- _ASSIGNED TASK_: How many of the lines below contain "from"? Reply with only that figure.

=====

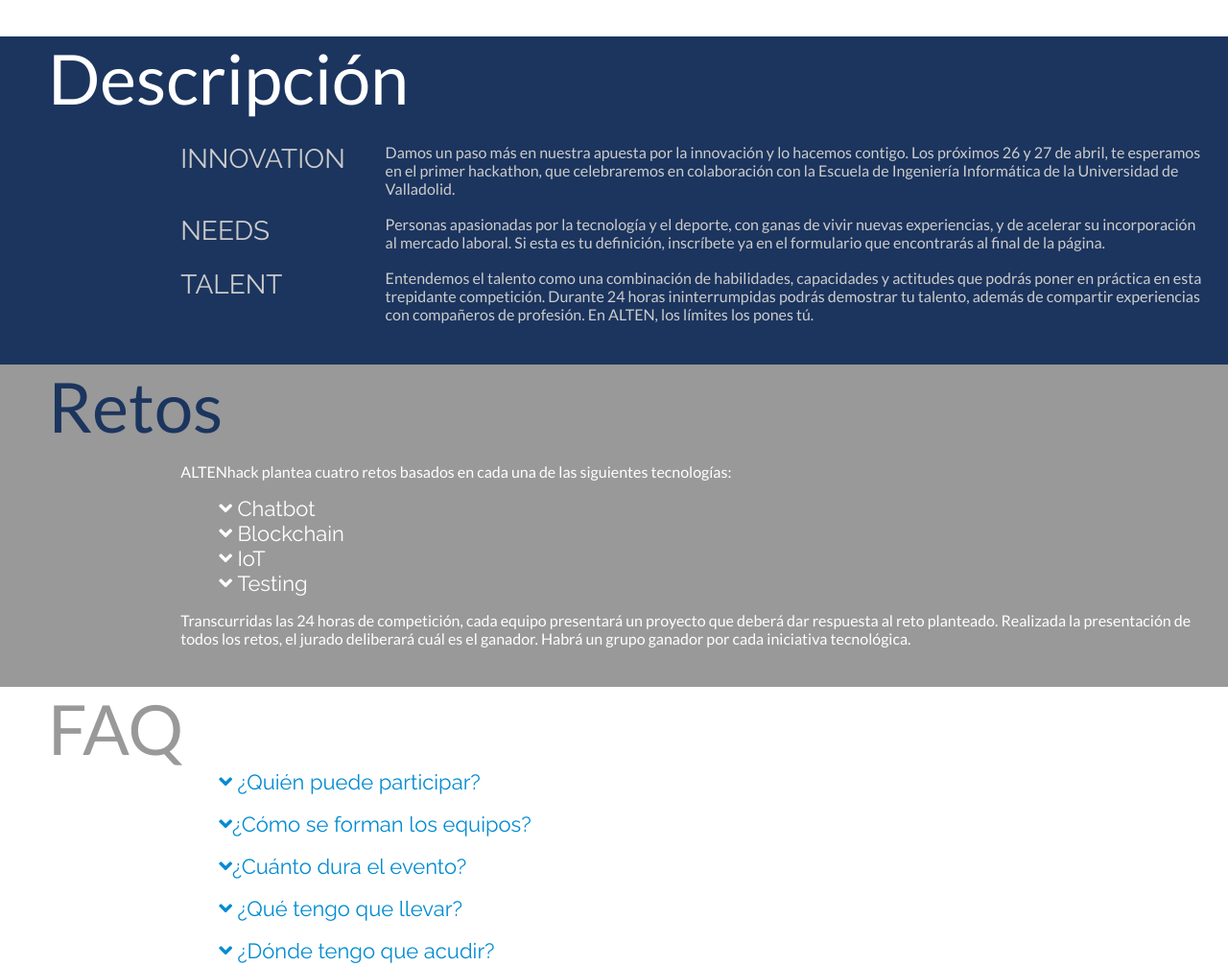
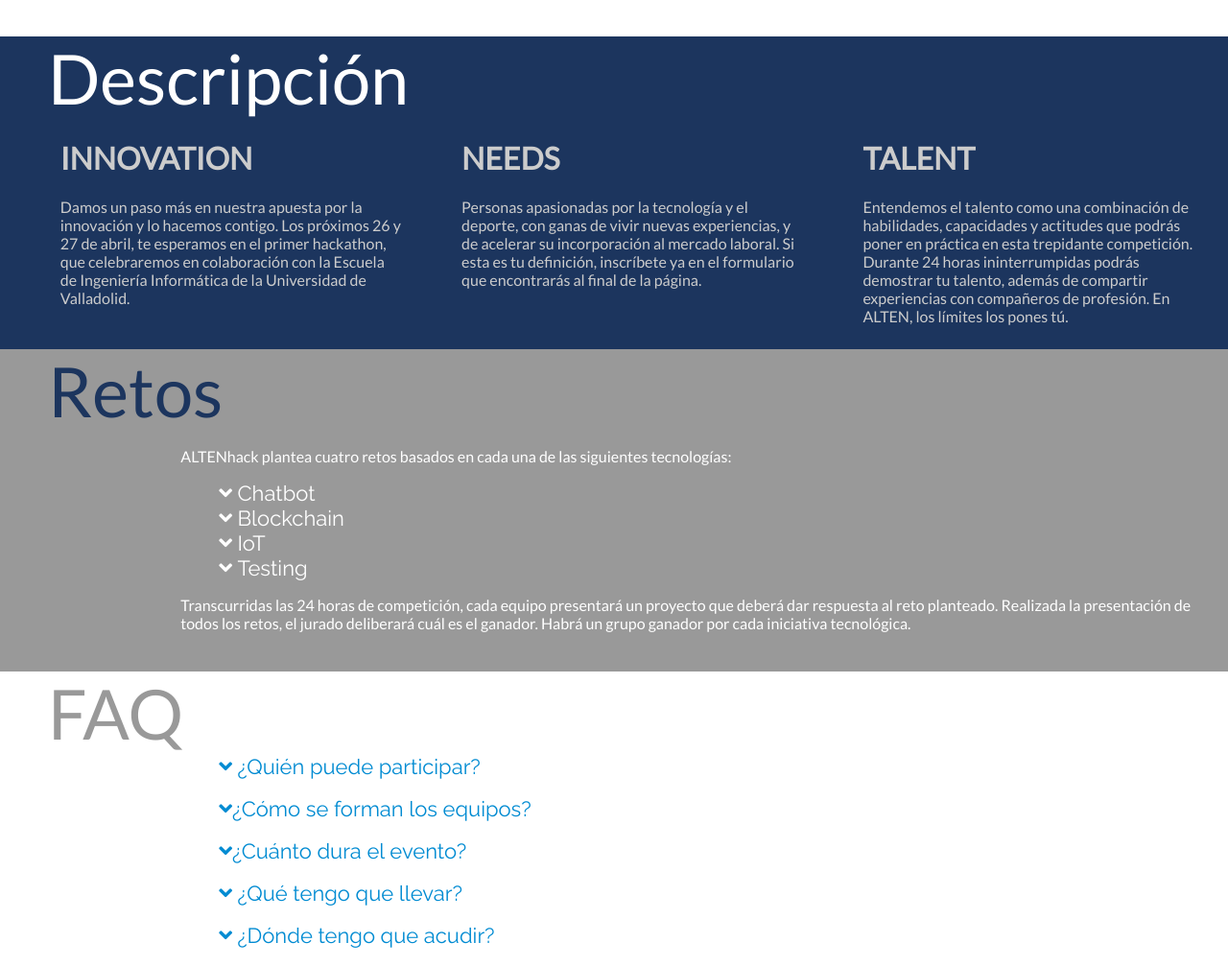
Before and after one commit to Freethepizza/Hackathon, a plain HTML site: page index.html in a window 1280 px wide. Shown: the part 772-1779 px from the top of the page at 96% size. Drawn offline with nearby package versions, Linux system fonts and the light colour scheme.

Commit message:
Add files via upload

```diff
--- a/index.html
+++ b/index.html
@@ -28,17 +28,21 @@
     </div>
     <div class="row bluebg" id="descripcion">
         <h1 style="font-size: 72px;">Descripción</h1>
-
-        <div class="ansshow two_col " style="margin-top: 25px"><span class="dtitle">INNOVATION</span>
+        <div class="row_tri">
+            <div class="ansshow">
+                <h1>INNOVATION</h1>
                 Damos un paso más en nuestra apuesta por la innovación y lo hacemos contigo. Los próximos 26 y 27 de abril, te esperamos en el primer hackathon, que celebraremos en colaboración con la Escuela de Ingeniería Informática de la Universidad de Valladolid.
-        </div><br>
-
-        <div class="ansshow two_col "><span class="dtitle">NEEDS</span>
+            </div>
+            <div class="ansshow">
+                <h1>NEEDS</h1>
                 Personas apasionadas por la tecnología y el deporte, con ganas de vivir nuevas experiencias, y de acelerar su incorporación al mercado laboral. Si esta es tu definición, inscríbete ya en el formulario que encontrarás al final de la página.
-        </div><br>
-        <div class="ansshow two_col "><span class="dtitle">TALENT</span>
-            Entendemos el talento como una combinación de habilidades, capacidades y actitudes que podrás poner en práctica en esta trepidante competición. Durante 24 horas ininterrumpidas podrás demostrar tu talento, además de compartir experiencias con compañeros de profesión. En ALTEN, los límites los pones tú.</div><br>
+            </div>
+            <div class="ansshow">
+                <h1>TALENT</h1>
+                Entendemos el talento como una combinación de habilidades, capacidades y actitudes que podrás poner en práctica en esta trepidante competición. Durante 24 horas ininterrumpidas podrás demostrar tu talento, además de compartir experiencias con compañeros de profesión. En ALTEN, los límites los pones tú.
+            </div>
             <div></div>
+        </div>
 
     </div>
     <div class="row greybg" id="retos">
@@ -86,7 +90,7 @@
             <br>
             <li class="spoiler" id="spoiler"><i id="icon" class="fas fa-angle-down"></i> ¿Qué tengo que llevar?</li>
 
-            <div class="ans"><br>Es imprescindible que traigas tu <b>equipo informático</b>. ¡El resto lo ponemos nosotros! Ten en cuenta que el evento dura 24 horas ininterrumpidas, así que lo que consideres necesario para tu higiene personal, y descansar en el espacio que se habilitará para ello.    </div> <br>
+            <div class="ans"><br>Es imprescindible que traigas tu <b>equipo informático</b>. ¡El resto lo ponemos nosotros! Ten en cuenta que el evento dura 24 horas ininterrumpidas, así que lo que consideres necesario para tu higiene personal, y descansar en el espacio que se habilitará para ello. </div> <br>
             <li class="spoiler" id="spoiler"><i id="icon" class="fas fa-angle-down"></i> ¿Dónde tengo que acudir?</li>
             <div class="ans"><br>A tu llegada a la Escuela de Ingeniería Informática de la Uva, dirígete al vestíbulo principal para recoger tu acreditación. Una vez allí, te indicaremos cuáles son los siguientes pasos a seguir. ¡Te esperamos!<br>
                 <div style="text-align: center"><br>
@@ -162,7 +166,8 @@
                 </p>
                 <h2 style="text-align: center;font-family: lato;color:333;font-weight: 100">Describe brevemente tu ocupación actual:</h2>
                 <p align=center>
-                    <textarea style="border:none;background:rgba(0,0,0,0.4);font-family: lato;color:#333;font-size: 20px;padding:5px;" name="entry.560206950" rows="5" cols="40"></textarea><!--FALTA TITULO-->
+                    <textarea style="border:none;background:rgba(0,0,0,0.4);font-family: lato;color:#333;font-size: 20px;padding:5px;" name="entry.560206950" rows="5" cols="40"></textarea>
+                    <!--FALTA TITULO-->
                 </p>
             </div>
             <div class="tab">
@@ -200,9 +205,10 @@
 
 
         <script>
-            function submitted(){
+            function submitted() {
                 document.getElementById("modal").style.display = "block";
             }
+
             function handleChange(checkbox) {
                 if (checkbox.checked == true) {
                     document.getElementById("send").removeAttribute("disabled");
@@ -306,11 +312,20 @@
 
     </div>
     <div class="container margin-a" style="margin-top:10px;padding-left: 30px;padding-right: 35px;">
-        <div class="c-a"><a href="https://alten.es"><img src="img/altenlogo.png" alt="" width="50px"></a></div>
-        <div class="c-b" style="text-align: right;"><img style="padding:0px 5px 0px 5px" class="imgspacing" src="img/adidaslogo.png" alt="" width="50px"><img class="imgspacing" src="img/uvalogo.png" alt="" width="50px">&nbsp;<img class="imgspacing" src="img/etsitlogo.png" alt="" width="50px"></div>
+        <div class="c-a"><a href="https://alten.es"><img src="img/altenlogo.png" alt="" width="10%"></a></div>
+        <div class="c-b" style="text-align: right"><img src="img/colaboran.png" width="10%" alt="">&nbsp;&nbsp;<img src="img/adidaslogo.png" width="10%" alt="">&nbsp;&nbsp;<img src="img/uvalogo.png" width="10%" alt="">&nbsp;&nbsp;<img src="img/etsitlogo.png" width="10%" alt="">&nbsp;&nbsp;
+        <img src="img/patrocina.png" width="10%" alt="">&nbsp;&nbsp;<img src="img/logobi.png" width="10%" alt="">&nbsp;&nbsp;
+        </div>
+
+
+
+
+
+
     </div>
     <div class="container-f margin-a">
-        <div class="c-b" style="text-align: center"><a style="color:#333" href="BASES_REGULADORAS_ALTEN_HACK_2019.pdf">Bases reguladoras</a><span>&nbsp;|&nbsp;</span><a style="color:#333" href="codigo-de-conducta.html">Código de conducta</a><span>&nbsp;|&nbsp;</span><a style="color:#333" href="https://www.alten.es/politica-privacidad-contacto/">Aviso Legal</a></div><br>
+        <div class="c-b" style="text-align: center">
+        <a style="color:#333" href="BASES_REGULADORAS_ALTEN_HACK_2019.pdf">Bases reguladoras</a><span>&nbsp;|&nbsp;</span><a style="color:#333" href="codigo-de-conducta.html">Código de conducta</a><span>&nbsp;|&nbsp;</span><a style="color:#333" href="https://www.alten.es/politica-privacidad-contacto/">Aviso Legal</a></div><br>
     </div>
     <br>
     <iframe style="display:none " name="invisible" src="https://docs.google.com/forms/d/e/1FAIpQLSdfhqRe3UFceF7Al9bPiAk_PZh3xb4M0YeTTrSXsqhhwSVgLQ/formResponse" frameborder="0"></iframe>
--- a/style.css
+++ b/style.css
@@ -33,6 +33,11 @@
 
 .center-menu{
     height: 10vh;
+}
+
+.row_tri{
+    display: grid;
+    grid-template-columns: 1fr 1fr 1fr;
 }
 
 ul.menu{
@@ -111,6 +116,9 @@
 @media screen and (max-width: 768px) {/*botones siguiente y prev fondo en los campos*/
     .runner{background-size: cover;}
     .two_col{
+        grid-template-columns: 1fr;
+    }
+    .row_tri{
         grid-template-columns: 1fr;
     }
 }
```
Lines whose indentation alone changed are shown as unchanged.
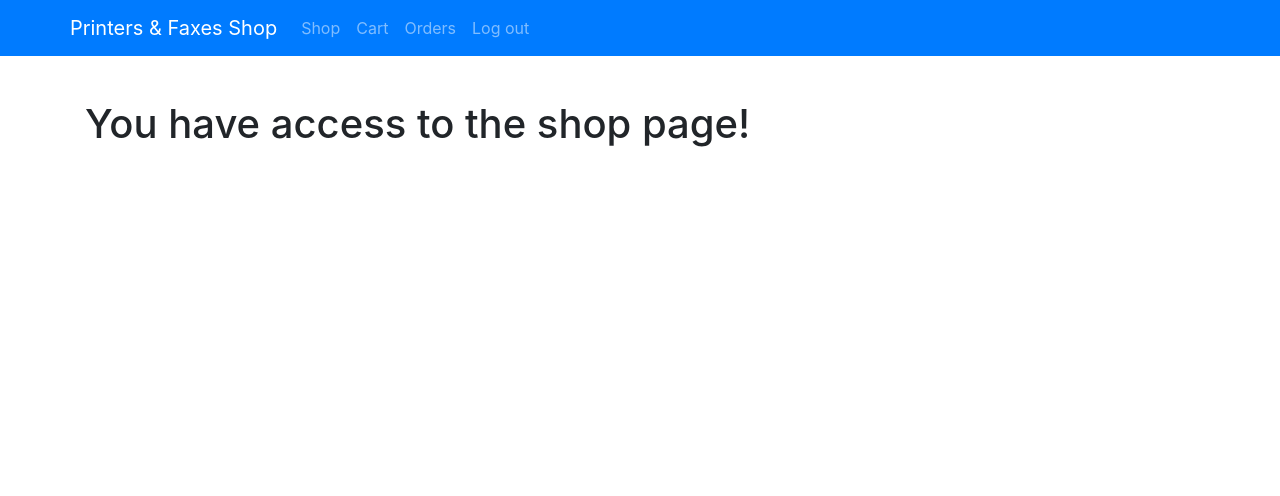
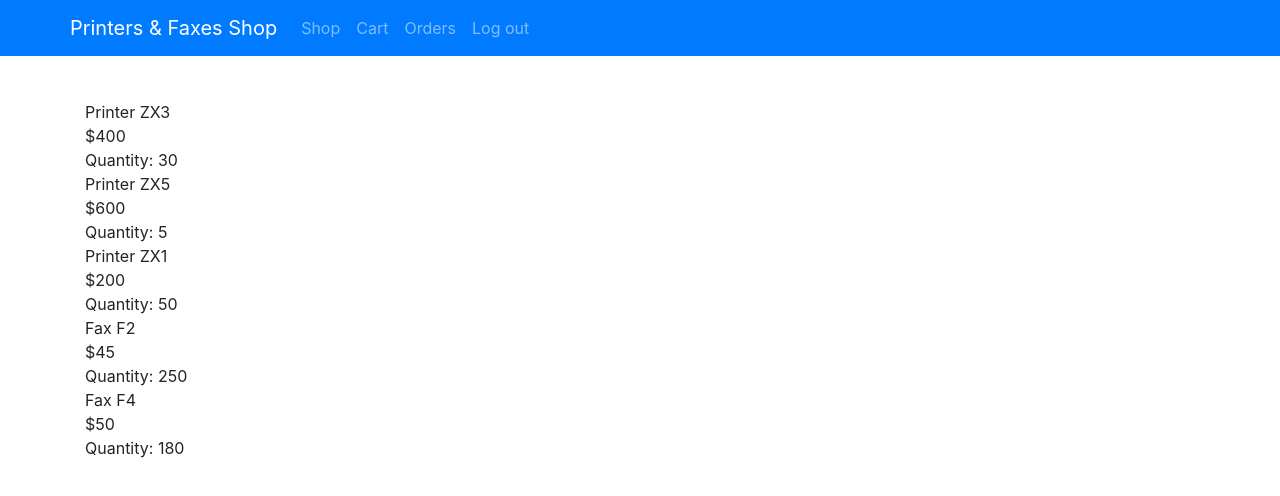
Before and after one commit to dloranc/printers-shop, a React (Create React App) app: page /shop in a window 1280 px wide. Shown: the top 496 px of the page. Built offline with nearby package versions, Linux system fonts and the light colour scheme; data requests are answered from the project's data file; sample sign-in values are in the browser's storage.

Commit message:
Show list of products

```diff
--- /dev/null
+++ b/src/components/Product/List/Container/Container.js
@@ -0,0 +1,31 @@
+import React, { Component } from 'react'
+
+import Product from './../../Product/Product';
+
+export class ProductListContainer extends Component {
+    constructor(props) {
+        super(props)
+
+        this.state = {
+            products: []
+        }
+    }
+
+    componentDidMount() {
+        fetch('http://localhost:4000/products')
+            .then(response => response.json())
+            .then(products => this.setState({ products: products }));
+    }
+
+    render() {
+        return (
+            <div>
+                {
+                    this.state.products.map(product => <Product key={product.id} {...product}></Product>)
+                }
+            </div>
+        )
+    }
+}
+
+export default ProductListContainer;
--- /dev/null
+++ b/src/components/Product/Product/Product.js
@@ -0,0 +1,15 @@
+import React, { Component } from 'react'
+
+export class Product extends Component {
+    render() {
+        return (
+            <div>
+                <div>{this.props.type} {this.props.name}</div>
+                <div>${this.props.price}</div>
+                <div>Quantity: {this.props.inStock}</div>
+            </div>
+        )
+    }
+}
+
+export default Product;
--- a/src/screens/Shop/Shop.js
+++ b/src/screens/Shop/Shop.js
@@ -3,10 +3,12 @@ import { Redirect } from 'react-router-dom';
 
 import { store } from './../../store';
 
+import ProductListContainer from './../../components/Product/List/Container/Container';
+
 class ScreensShop extends React.Component {
     render() {
         if (store.getState()) {
-            return <h1>You have access to the shop page!</h1>;
+            return <ProductListContainer></ProductListContainer>;
         }
 
         return <Redirect to="/"></Redirect>;
```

=====

- _YOUR SOLUTION_: 8